I’ve used “dojo” to describe the physical place where the batch meets. That’s good because it suggests the self-cultivation that is such an explicit part of Japanese training in all the traditional arts. But it’s bad because a dojo is always associated with a sensei, one sensei who is part of a tradition (even if it is the venerable tradition of standing apart from tradition), and not only do we have no sensei in that strict sense, we also have no sect or “school” or tradition in the intellectual aspect of the word. Similarly, a friend who lived some time among Jesuits said of my description of Hacker School that “it sounds like life at a monastery” — let’s not say anything about celibacy, but Hacker School fails to meet the definition because there is no abbot and no order (in the sense of a religious ideology or theological affiliation). And as with “retreat”, the word fails because we are not cloistered here. If Hacker School has any ideology, it is that of the rain forest-like chaos of the hacking world at large. Dojo and monastery, both of which involve adherence to hierarchical rules, are not the right names for a place that encourages this state of things.
“Collaborative studio” might do to describe Hacker School. “Gymnasium” also might do. Neither requires a sensei or abbot figure, and each suggests a place where people can work, independently or together, at training themselves or producing work that depends on discipline or reflective exertion or craftsmanship. That seems to me the essential point. I recommend those two expressions, then, to describe Hacker School.

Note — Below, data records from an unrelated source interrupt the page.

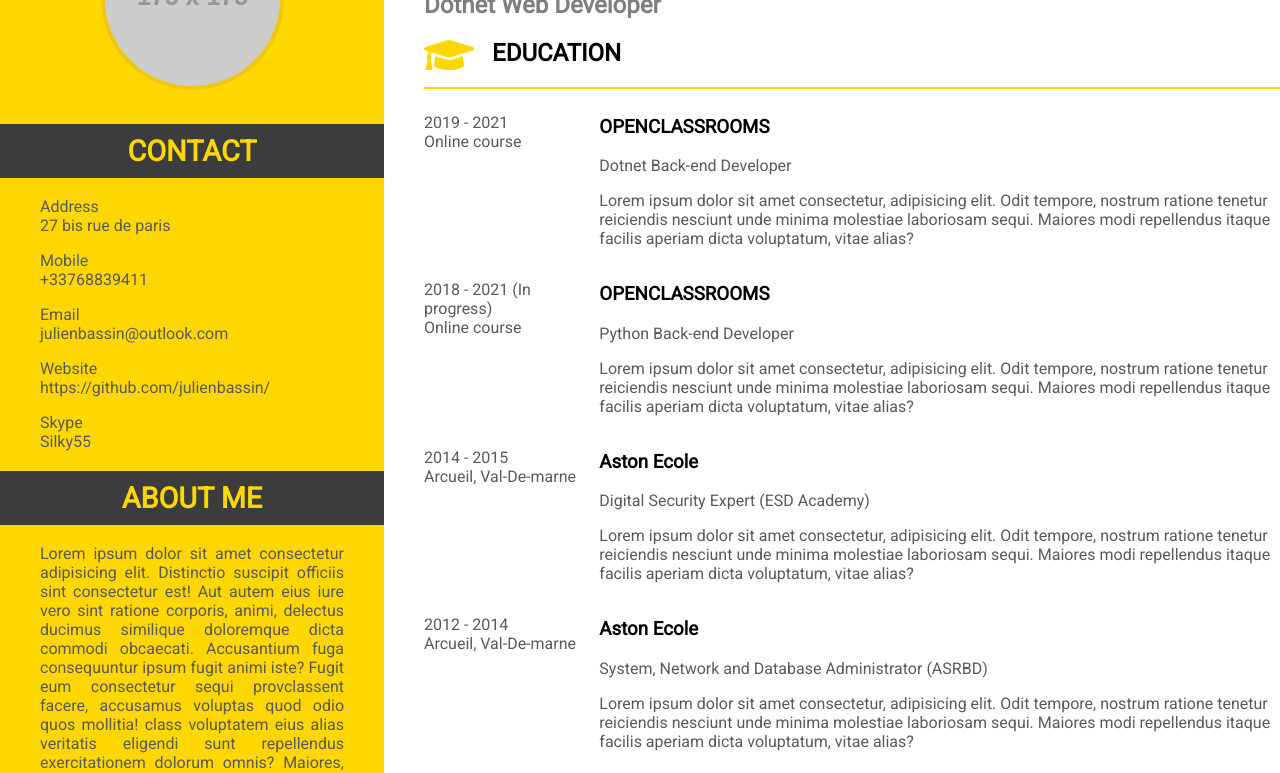
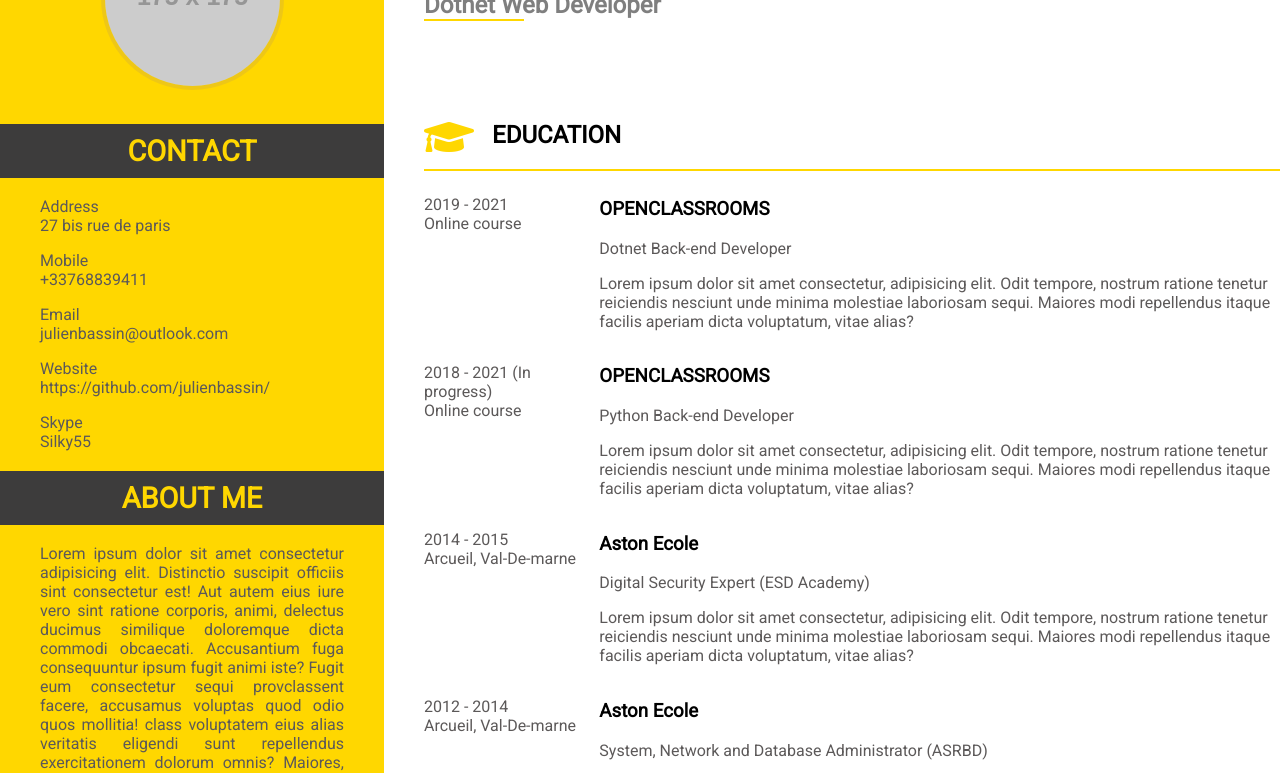
Before and after one commit to julienbassin/dotnet-openclassrooms, a plain HTML site: page Projet 1/resume/index.html in a window 1280 px wide. Shown: the part 123-896 px from the top of the page. Drawn offline with Linux system fonts and the light colour scheme; placeholder pictures from the web are drawn by us.

Commit message:
update resume

```diff
--- a/Projet 1/resume/index.html
+++ b/Projet 1/resume/index.html
@@ -63,7 +63,7 @@
         <div class="principal">
             <h1 class="principal-title"><span class="color-principal-firstname">JULIEN</span>
                 <span class="color-principal-lastname">BASSIN</span></h1>
-            <h2 class="principal-title-h2">Dotnet Web Developer</h2>
+            <h2 class="principal-title-h2">Dotnet Web Developer<span></span></h2>
             <section>
                 <div class="education">
                     <!-- <img src="logo_education" alt="logo_education"> -->
--- a/Projet 1/resume/styleresume.css
+++ b/Projet 1/resume/styleresume.css
@@ -38,7 +38,15 @@ body{
     margin-top: -25px;
     color: rgba(0, 0, 0, 0.5);
     font-weight: bold;
+    margin-bottom: 100px;
 
+}
+
+.principal-title-h2 span{
+    display: block;
+    width: 100px;
+    height: 2px;
+    background: #FFD700 ;
 }
 
 .flex-item-left{
```
Also changed, not shown: Projet 1/Grafikart/TP_Final/TP _ Création d'un blog/index.html (+4 -2 lines), Projet 1/Grafikart/TP_Final/TP _ Création d'un blog/img/article.jpg (added), Projet 1/Grafikart/TP_Final/TP _ Création d'un blog/img/facebook.png (added), Projet 1/Grafikart/TP_Final/TP _ Création d'un blog/img/header.jpg (added), Projet 1/Grafikart/TP_Final/TP _ Création d'un blog/img/twitter.png (added).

“Collaborative studio” and “gymnasium” are what I say now, describing Hacker School when I talk to people who understand about self-cultivation. When forced to talk to grown-ups, I have been describing Hacker School as a tech recruitment company that offers unpaid training-internships.